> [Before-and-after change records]
--- START ---

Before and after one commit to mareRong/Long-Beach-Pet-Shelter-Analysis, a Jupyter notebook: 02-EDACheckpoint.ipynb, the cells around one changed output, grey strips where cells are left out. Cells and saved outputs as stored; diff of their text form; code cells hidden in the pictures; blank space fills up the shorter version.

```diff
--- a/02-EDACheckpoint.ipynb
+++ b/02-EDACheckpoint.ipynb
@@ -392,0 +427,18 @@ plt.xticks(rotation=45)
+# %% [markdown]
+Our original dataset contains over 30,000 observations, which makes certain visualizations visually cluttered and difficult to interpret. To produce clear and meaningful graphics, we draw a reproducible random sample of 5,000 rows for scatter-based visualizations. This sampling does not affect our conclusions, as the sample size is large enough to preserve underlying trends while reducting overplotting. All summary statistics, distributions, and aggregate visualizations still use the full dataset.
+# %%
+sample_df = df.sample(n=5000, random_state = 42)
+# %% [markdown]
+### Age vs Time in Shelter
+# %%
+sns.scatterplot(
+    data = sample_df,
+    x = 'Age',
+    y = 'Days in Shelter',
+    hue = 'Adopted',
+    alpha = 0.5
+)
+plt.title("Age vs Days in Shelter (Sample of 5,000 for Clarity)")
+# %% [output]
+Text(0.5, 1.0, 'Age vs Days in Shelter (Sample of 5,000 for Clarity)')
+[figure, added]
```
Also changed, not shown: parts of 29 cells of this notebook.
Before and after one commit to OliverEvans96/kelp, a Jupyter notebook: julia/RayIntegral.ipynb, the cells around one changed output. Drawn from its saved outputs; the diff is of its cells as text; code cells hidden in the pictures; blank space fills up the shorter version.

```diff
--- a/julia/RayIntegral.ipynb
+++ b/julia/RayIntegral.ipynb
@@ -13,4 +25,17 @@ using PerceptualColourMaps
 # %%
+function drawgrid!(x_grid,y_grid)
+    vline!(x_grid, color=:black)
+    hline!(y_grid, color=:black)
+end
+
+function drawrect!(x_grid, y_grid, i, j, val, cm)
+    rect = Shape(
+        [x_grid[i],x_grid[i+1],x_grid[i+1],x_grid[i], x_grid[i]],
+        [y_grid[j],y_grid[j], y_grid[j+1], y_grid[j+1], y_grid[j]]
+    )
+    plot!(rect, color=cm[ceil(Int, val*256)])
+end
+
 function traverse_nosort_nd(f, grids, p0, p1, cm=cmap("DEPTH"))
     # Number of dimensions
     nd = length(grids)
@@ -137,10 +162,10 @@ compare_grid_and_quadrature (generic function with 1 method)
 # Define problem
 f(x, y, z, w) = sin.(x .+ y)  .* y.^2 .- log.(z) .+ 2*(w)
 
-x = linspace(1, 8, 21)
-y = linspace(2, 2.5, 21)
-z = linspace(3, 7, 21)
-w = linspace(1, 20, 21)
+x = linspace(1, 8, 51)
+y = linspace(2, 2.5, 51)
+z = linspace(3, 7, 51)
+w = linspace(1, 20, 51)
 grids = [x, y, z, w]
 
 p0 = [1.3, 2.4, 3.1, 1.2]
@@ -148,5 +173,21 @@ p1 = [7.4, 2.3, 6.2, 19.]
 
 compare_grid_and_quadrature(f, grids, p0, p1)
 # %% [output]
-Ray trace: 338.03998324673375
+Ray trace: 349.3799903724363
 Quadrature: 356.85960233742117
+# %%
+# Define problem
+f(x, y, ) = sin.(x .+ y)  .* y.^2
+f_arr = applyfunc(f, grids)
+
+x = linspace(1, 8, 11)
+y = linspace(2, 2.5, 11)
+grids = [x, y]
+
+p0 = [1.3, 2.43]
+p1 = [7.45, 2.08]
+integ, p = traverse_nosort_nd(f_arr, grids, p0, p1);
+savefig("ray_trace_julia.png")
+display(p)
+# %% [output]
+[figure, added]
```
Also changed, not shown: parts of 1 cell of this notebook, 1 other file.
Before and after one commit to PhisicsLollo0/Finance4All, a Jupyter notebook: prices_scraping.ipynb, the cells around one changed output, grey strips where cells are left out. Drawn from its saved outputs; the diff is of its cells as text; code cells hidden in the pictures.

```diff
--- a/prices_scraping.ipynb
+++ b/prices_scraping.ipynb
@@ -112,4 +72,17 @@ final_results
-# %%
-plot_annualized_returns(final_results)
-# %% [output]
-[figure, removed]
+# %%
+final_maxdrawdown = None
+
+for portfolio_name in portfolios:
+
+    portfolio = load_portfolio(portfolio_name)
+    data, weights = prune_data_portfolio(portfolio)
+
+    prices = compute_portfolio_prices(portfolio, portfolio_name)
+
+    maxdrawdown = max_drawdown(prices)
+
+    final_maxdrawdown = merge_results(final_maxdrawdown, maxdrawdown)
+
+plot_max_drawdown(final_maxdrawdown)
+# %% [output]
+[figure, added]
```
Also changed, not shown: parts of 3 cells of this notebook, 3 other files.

--- END ---

> [ABOUT THIS TASK]
Each entry above is to be repeated exactly as it appears.

> [EXERCISE SOLUTION]
Before and after one commit to mareRong/Long-Beach-Pet-Shelter-Analysis, a Jupyter notebook: 02-EDACheckpoint.ipynb, the cells around one changed output, grey strips where cells are left out. Cells and saved outputs as stored; diff of their text form; code cells hidden in the pictures; blank space fills up the shorter version.

```diff
--- a/02-EDACheckpoint.ipynb
+++ b/02-EDACheckpoint.ipynb
@@ -392,0 +427,18 @@ plt.xticks(rotation=45)
+# %% [markdown]
+Our original dataset contains over 30,000 observations, which makes certain visualizations visually cluttered and difficult to interpret. To produce clear and meaningful graphics, we draw a reproducible random sample of 5,000 rows for scatter-based visualizations. This sampling does not affect our conclusions, as the sample size is large enough to preserve underlying trends while reducting overplotting. All summary statistics, distributions, and aggregate visualizations still use the full dataset.
+# %%
+sample_df = df.sample(n=5000, random_state = 42)
+# %% [markdown]
+### Age vs Time in Shelter
+# %%
+sns.scatterplot(
+    data = sample_df,
+    x = 'Age',
+    y = 'Days in Shelter',
+    hue = 'Adopted',
+    alpha = 0.5
+)
+plt.title("Age vs Days in Shelter (Sample of 5,000 for Clarity)")
+# %% [output]
+Text(0.5, 1.0, 'Age vs Days in Shelter (Sample of 5,000 for Clarity)')
+[figure, added]
```
Also changed, not shown: parts of 29 cells of this notebook.
Before and after one commit to OliverEvans96/kelp, a Jupyter notebook: julia/RayIntegral.ipynb, the cells around one changed output. Drawn from its saved outputs; the diff is of its cells as text; code cells hidden in the pictures; blank space fills up the shorter version.

```diff
--- a/julia/RayIntegral.ipynb
+++ b/julia/RayIntegral.ipynb
@@ -13,4 +25,17 @@ using PerceptualColourMaps
 # %%
+function drawgrid!(x_grid,y_grid)
+    vline!(x_grid, color=:black)
+    hline!(y_grid, color=:black)
+end
+
+function drawrect!(x_grid, y_grid, i, j, val, cm)
+    rect = Shape(
+        [x_grid[i],x_grid[i+1],x_grid[i+1],x_grid[i], x_grid[i]],
+        [y_grid[j],y_grid[j], y_grid[j+1], y_grid[j+1], y_grid[j]]
+    )
+    plot!(rect, color=cm[ceil(Int, val*256)])
+end
+
 function traverse_nosort_nd(f, grids, p0, p1, cm=cmap("DEPTH"))
     # Number of dimensions
     nd = length(grids)
@@ -137,10 +162,10 @@ compare_grid_and_quadrature (generic function with 1 method)
 # Define problem
 f(x, y, z, w) = sin.(x .+ y)  .* y.^2 .- log.(z) .+ 2*(w)
 
-x = linspace(1, 8, 21)
-y = linspace(2, 2.5, 21)
-z = linspace(3, 7, 21)
-w = linspace(1, 20, 21)
+x = linspace(1, 8, 51)
+y = linspace(2, 2.5, 51)
+z = linspace(3, 7, 51)
+w = linspace(1, 20, 51)
 grids = [x, y, z, w]
 
 p0 = [1.3, 2.4, 3.1, 1.2]
@@ -148,5 +173,21 @@ p1 = [7.4, 2.3, 6.2, 19.]
 
 compare_grid_and_quadrature(f, grids, p0, p1)
 # %% [output]
-Ray trace: 338.03998324673375
+Ray trace: 349.3799903724363
 Quadrature: 356.85960233742117
+# %%
+# Define problem
+f(x, y, ) = sin.(x .+ y)  .* y.^2
+f_arr = applyfunc(f, grids)
+
+x = linspace(1, 8, 11)
+y = linspace(2, 2.5, 11)
+grids = [x, y]
+
+p0 = [1.3, 2.43]
+p1 = [7.45, 2.08]
+integ, p = traverse_nosort_nd(f_arr, grids, p0, p1);
+savefig("ray_trace_julia.png")
+display(p)
+# %% [output]
+[figure, added]
```
Also changed, not shown: parts of 1 cell of this notebook, 1 other file.
Before and after one commit to PhisicsLollo0/Finance4All, a Jupyter notebook: prices_scraping.ipynb, the cells around one changed output, grey strips where cells are left out. Drawn from its saved outputs; the diff is of its cells as text; code cells hidden in the pictures.

```diff
--- a/prices_scraping.ipynb
+++ b/prices_scraping.ipynb
@@ -112,4 +72,17 @@ final_results
-# %%
-plot_annualized_returns(final_results)
-# %% [output]
-[figure, removed]
+# %%
+final_maxdrawdown = None
+
+for portfolio_name in portfolios:
+
+    portfolio = load_portfolio(portfolio_name)
+    data, weights = prune_data_portfolio(portfolio)
+
+    prices = compute_portfolio_prices(portfolio, portfolio_name)
+
+    maxdrawdown = max_drawdown(prices)
+
+    final_maxdrawdown = merge_results(final_maxdrawdown, maxdrawdown)
+
+plot_max_drawdown(final_maxdrawdown)
+# %% [output]
+[figure, added]
```
Also changed, not shown: parts of 3 cells of this notebook, 3 other files.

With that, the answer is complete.